Sometimes that’s hard to see and hard to swallow, he says, and it might not be today or tomorrow that growth comes, but its what’s best for everyone. The individual rewards will eventually come from that mindset.
Back Where it Began
“After a short stint with a startup, I was chatting with Chuck Wilson,” says Abernathy. “During my time at Atlas, I kept in touch with NSCA. Chuck asked why I didn’t come back and work for him again. It had never crossed my mind.
“Now I’m in a position where I’m taking that first six years at NSCA and 10 years at AtlasIED, and using them to help integrators and manufacturers run their businesses better and be more successful,” he says.
Abernathy has remained director of business resources at NSCA since 2017. His job involves talking to integrator members and working to understand what business issues affect them and explaining the resources National Systems Contractors Association offers that may help in those areas: benchmark metrics, labor unit standards, wage and compensation reports, outsourced resources, and more.
“I work with integrators mostly,” says Abernathy. He couldn’t be happier about it.
Commercial Integrator: What are the biggest challenges to starting off in the AV industry?
Mike Abernathy: Getting an understanding of all the different players, and how the business works. It’s becoming more standardized, but years ago there were fewer standards.
With the IT industry there are tons of standards – you do this, this, and this no matter what the product is. That’s not the case in the AV industry. One manufacturer does it this way and the other manufacturer does it that way.
CI: What can new AV industry members do to grow?
MA: Truly understand how the solution helps with the business outcomes of the client. One vertical market that does a really good job of that is healthcare. There are integrators involved in healthcare hiring RNs to help with the business side of things to use using technology to become more efficient.
CI: What is your favorite thing about the AV industry?
MA: This is probably due to my small-town roots: It’s a small industry. We’re all well connected. Yes, there’s competition, but we all work together to get to the next level.
What’s exciting about that is that AV didn’t used to be business critical, but now it’s becoming business critical. It’s exciting to see our importance and how that’s changing. We’re not a standalone industry anymore.
CI: How does the AV industry need to change?
MA: Offering services. Looking at services that have nothing to do with AV or security. It comes back to helping with business outcomes. Can an AV integrator sell cybersecurity solutions?
Everything they’re installing is on the network.
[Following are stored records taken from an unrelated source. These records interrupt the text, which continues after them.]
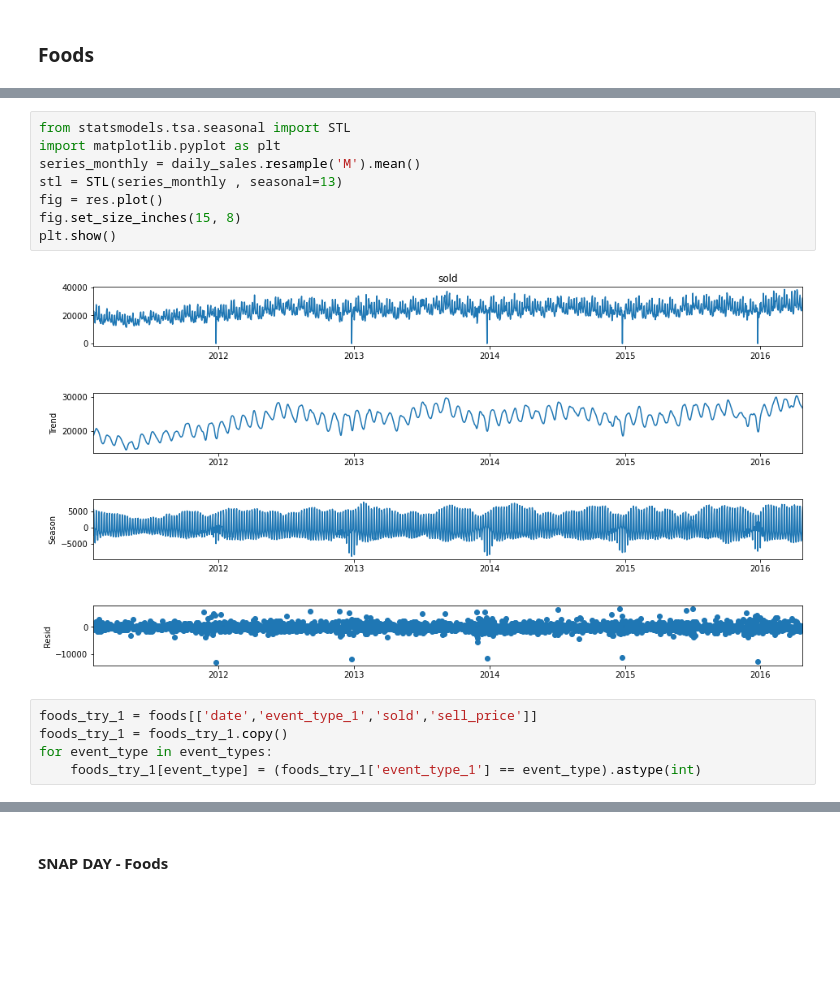
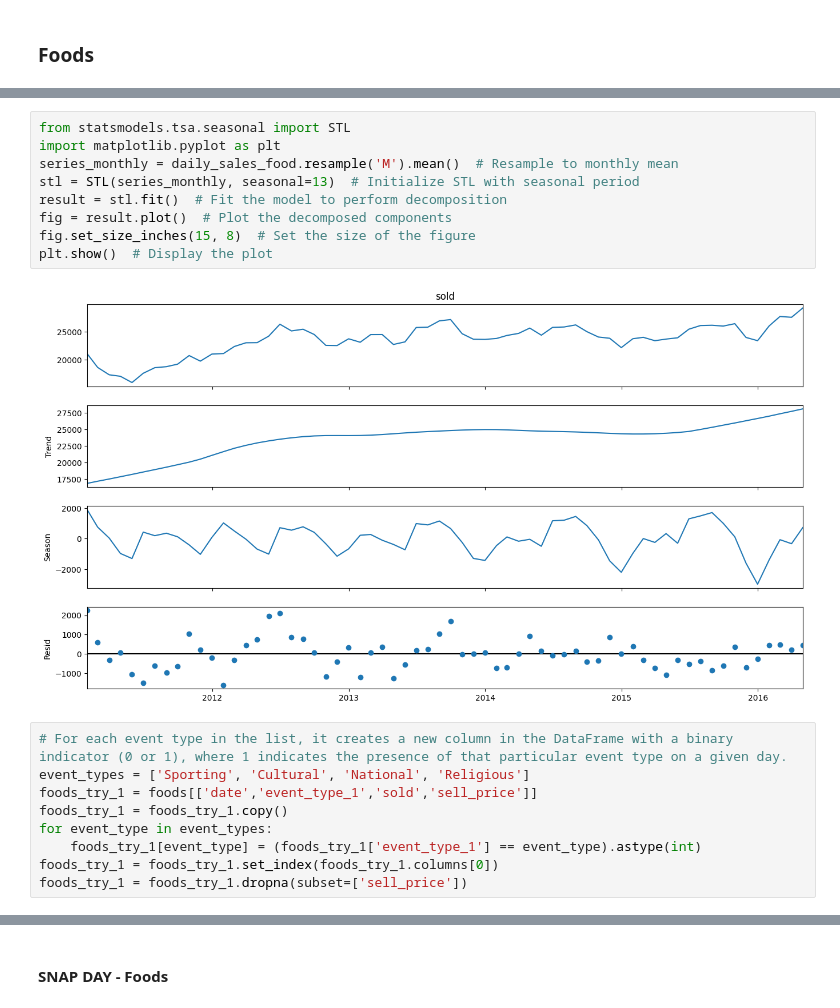
Before and after one commit to aaronmonash24/FYP, a Jupyter notebook: Data Analysis/DataExploration.ipynb, the cells around one changed output, grey strips where cells are left out. Cells and saved outputs as stored; diff of their text form; blank space fills up the shorter version.

```diff
--- a/Data Analysis/DataExploration.ipynb
+++ b/Data Analysis/DataExploration.ipynb
@@ -774,16 +773,21 @@ plt.show()
 # %%
 from statsmodels.tsa.seasonal import STL
 import matplotlib.pyplot as plt
-series_monthly = daily_sales.resample('M').mean()
-stl = STL(series_monthly , seasonal=13)
-fig = res.plot()
-fig.set_size_inches(15, 8)
-plt.show()
+series_monthly = daily_sales_food.resample('M').mean()  # Resample to monthly mean
+stl = STL(series_monthly, seasonal=13)  # Initialize STL with seasonal period
+result = stl.fit()  # Fit the model to perform decomposition
+fig = result.plot()  # Plot the decomposed components
+fig.set_size_inches(15, 8)  # Set the size of the figure
+plt.show()  # Display the plot
 # %% [output]
-[figure, old version]
+[figure, new version]
 # %%
+# For each event type in the list, it creates a new column in the DataFrame with a binary indicator (0 or 1), where 1 indicates the presence of that particular event type on a given day.
+event_types = ['Sporting', 'Cultural', 'National', 'Religious']
 foods_try_1 = foods[['date','event_type_1','sold','sell_price']]
 foods_try_1 = foods_try_1.copy()
 for event_type in event_types:
     foods_try_1[event_type] = (foods_try_1['event_type_1'] == event_type).astype(int)
+foods_try_1 = foods_try_1.set_index(foods_try_1.columns[0])
+foods_try_1 = foods_try_1.dropna(subset=['sell_price'])
 # %%
```
Also changed, not shown: parts of 16 cells of this notebook.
If you sell it, you need to secure it.
CI: What’s your favorite type of AV technology?
MA: I’m a little biased, but I still enjoy the complexity of what we used to do at Atlas with communication systems. There’s nothing fancy about it but a lot of things they’re doing on the life safety side are interesting.
CI: What is your one piece of advice to be a better employee?
MA: Continuing to learn. Listen to who has come before you and up-and-comers. Our industry is changing so fast, it needs to be nimble. By doing that you can be helpful to your organization.
CI: What is your one piece of advice to be a better manager?
MA: Be humble and be a good listener. That leads to overall leadership. That will lead to being a better manager.
This article was originally posted on Jan 16, 2020